Librarians in Australia are cooking recipes from unpublished works in a campaign to amend Australia’s existing copyright laws.
The aim of the campaign is to persuade Attorney General George Brandis to change the law so unpublished works are treated the same as published ones.
In Australia, the copyright terms of unpublished works, such as letters and diaries, is perpetual while published works remain in copyright for 70 years after the death of an author.
On Friday, the hashtag #CookingForCopyright will be launched online, as citizens are encouraged to show their support for change by posting pictures of their baking masterpieces on social media.
— Danielle (@LibDanielleJ) July 27, 2015
— Sarah Treweek (@SarahTreweek) July 19, 2015
The campaign is inspired by the many recipes the Australian Library and Information Association (ALIA) found in their collection of unpublished works.
Executive Director of ALIA, Sue McKerracher, said the recipes are “such a personal, family kind of thing … they’re so valuable to be shared across generations that we thought this is a perfect example”.
To date the organisation has more than 700 people cooking around the nation.
“What we’re looking to do is to get thousands of photographs sent in so that we can actually present a photography petition to the attorney general,” Ms McKerracher said.
Unpublished works versus published works
Professor of Intellectual Property at Melbourne University, Andrew Christie, said an author should be able to control what happens to his or her work, in theory.
“Copyright law thinks the author should decide whether or not their work gets published and, for that reason, when the work hasn’t been published copyright is indefinite,” he said.
However, by making it illegal to share unpublished information on the web, the law could inhibit the development of new knowledge and new creations.
“People might have deposited in a museum or an archive a diary, a photograph or even a cooking recipe with the view that the public would be allowed to see it and of course the public can look at one of those things but it would be an infringement of copyright to digitise it and make it available on the web,” Professor Christie said.
Ms McKerracher said librarians could free up some literary gems from the country’s museums, galleries and historical societies if the laws are changed.
“It would help authors who are looking for material to enrich their historic fiction or fictional accounts and also to people who are writing non-fiction [like] history and other kinds of factual material,” she said.
It would also enable citizens to access information about their family history via the Internet.
The Victorian State Library copyright officer, Janice Van de Velde, said, “At the moment technology is moving faster than the law.”
In the United States, Canada, the European Union and the United Kingdom, unpublished works come under the same terms as published works.
“This would bring us into line with our international colleagues,” Ms McKerracher said.
However, this would take away the ability of an author to decide whether or not to publish his or her work or the estate of an author to decide whether or not the work should be published.
Another way is to introduce a ‘fair-use’ defence, meaning as long as the material is used fairly, it can be published.
“I would certainly like to see Australia have a fair-use defence.

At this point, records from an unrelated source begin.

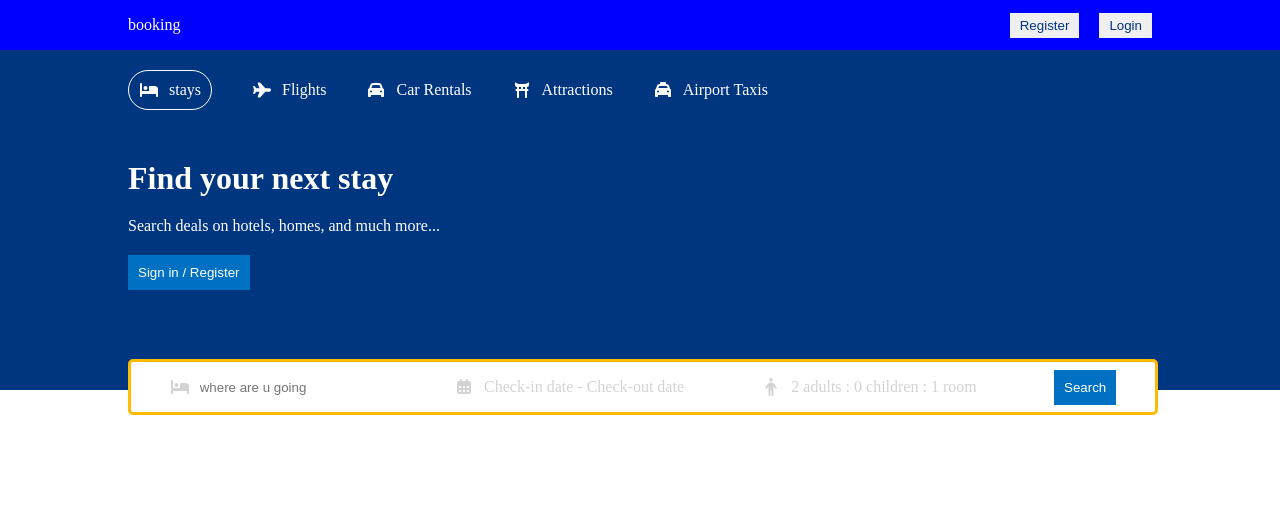
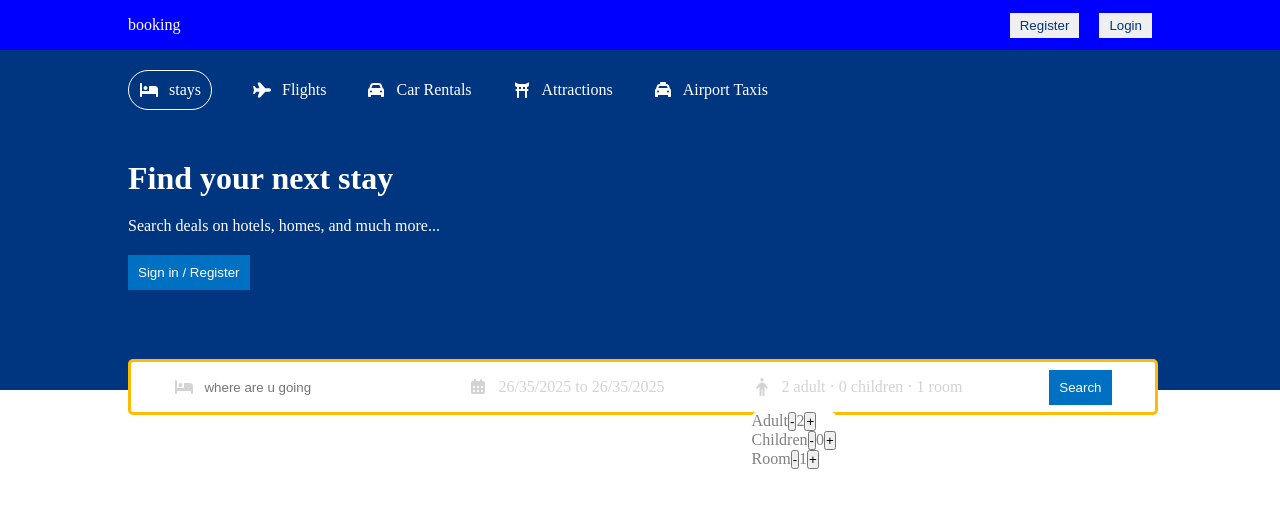
Before and after one commit to Sudip-maharjan/booking, a React (Vite) app in the folder client/: page / in a window 1280 px wide. Shown: the top 508 px of the page. Built offline with nearby package versions, Linux system fonts and the light colour scheme.

Commit message:
calendar added

```diff
--- a/client/package.json
+++ b/client/package.json
@@ -15,7 +15,9 @@
     "@fortawesome/free-regular-svg-icons": "^7.0.1",
     "@fortawesome/free-solid-svg-icons": "^7.0.1",
     "@fortawesome/react-fontawesome": "^3.0.2",
+    "date-fns": "^4.1.0",
     "react": "^19.1.1",
+    "react-date-range": "^2.0.1",
     "react-dom": "^19.1.1",
     "react-router-dom": "^7.9.2"
   },
--- a/client/src/components/header/Header.jsx
+++ b/client/src/components/header/Header.jsx
@@ -1,4 +1,5 @@
 import "./header.css";
+import { useState } from "react";
 import { FontAwesomeIcon } from "@fortawesome/react-fontawesome";
 import {
   faBed,
@@ -9,8 +10,27 @@
   faCalendarDays,
   faToriiGate,
 } from "@fortawesome/free-solid-svg-icons";
+import { DateRange } from "react-date-range";
+import "react-date-range/dist/styles.css";
+import "react-date-range/dist/theme/default.css";
+import { format } from "date-fns";
 
 const Header = () => {
+  const [openDate, setOpenDate] = useState(false);
+  const [date, setDate] = useState([
+    {
+      startDate: new Date(),
+      endDate: new Date(),
+      key: "selection",
+    },
+  ]);
+  const [openOptions, setOpenOptions] = useState(false);
+  const [options, setOptions] = useState({
+    adult: 2,
+    children: 0,
+    room: 1,
+  });
+
   return (
     <div className="header">
       <div className="headerContainer">
@@ -52,15 +72,51 @@
           </div>
           <div className="headerSearchItem">
             <FontAwesomeIcon icon={faCalendarDays} className="headerIcon" />
-            <span className="headerSearchText">
-              Check-in date - Check-out date
+            <span
+              onClick={() => setOpenDate(!openDate)}
+              className="headerSearchText"
+            >
+              {`${format(date[0].startDate, "dd/mm/yyyy")} to ${format(
+                date[0].endDate,
+                "dd/mm/yyyy"
+              )}`}
+              {/* Check-in date - Check-out date */}
             </span>
+            {openDate && (
+              <DateRange
+                editableDateInputs={true}
+                onChange={(item) => setDate([item.selection])}
+                moveRangeOnFirstSelection={false}
+                ranges={date}
+                className="date"
+              />
+            )}
           </div>
           <div className="headerSearchItem">
             <FontAwesomeIcon icon={faPerson} className="headerIcon" />
             <span className="headerSearchText">
-              2 adults : 0 children : 1 room
+              {`${options.adult} adult · ${options.children} children · ${options.room} room`}
             </span>
+            <div className="options">
+              <div className="optionItem">
+                <span className="optionText">Adult</span>
+                <button className="optionCounterButton">-</button>
+                <span className="optionCounterNumber">2</span>
+                <button className="optionCounterButton">+</button>
+              </div>
+              <div className="optionItem">
+                <span className="optionText">Children</span>
+                <button className="optionCounterButton">-</button>
+                <span className="optionCounterNumber">0</span>
+                <button className="optionCounterButton">+</button>
+              </div>
+              <div className="optionItem">
+                <span className="optionText">Room</span>
+                <button className="optionCounterButton">-</button>
+                <span className="optionCounterNumber">1</span>
+                <button className="optionCounterButton">+</button>
+              </div>
+            </div>
           </div>
           <div className="headerSearchItem">
             <button className="headerBtn">Search</button>
--- a/client/src/components/header/header.css
+++ b/client/src/components/header/header.css
@@ -82,3 +82,18 @@
     color: lightgray;
     cursor: pointer;
 }
+
+
+.date {
+    position: absolute;
+    top: 50px;
+}
+
+.options {
+    position: absolute;
+    top: 50px;
+    background-color: white;
+    color: gray;
+    border-radius: 5px;
+
+}
```
Also changed, not shown: 2 other files (tests, documents, lock files or other folders).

If this campaign has the effect of getting Australia a fair-use defence then I’m very pleased about that and I’d like to see that happen,” Professor Christie said.
For more information on how to get involved go to the Cooking for Copyright website.
Image credit: Andrea Goh, Flickr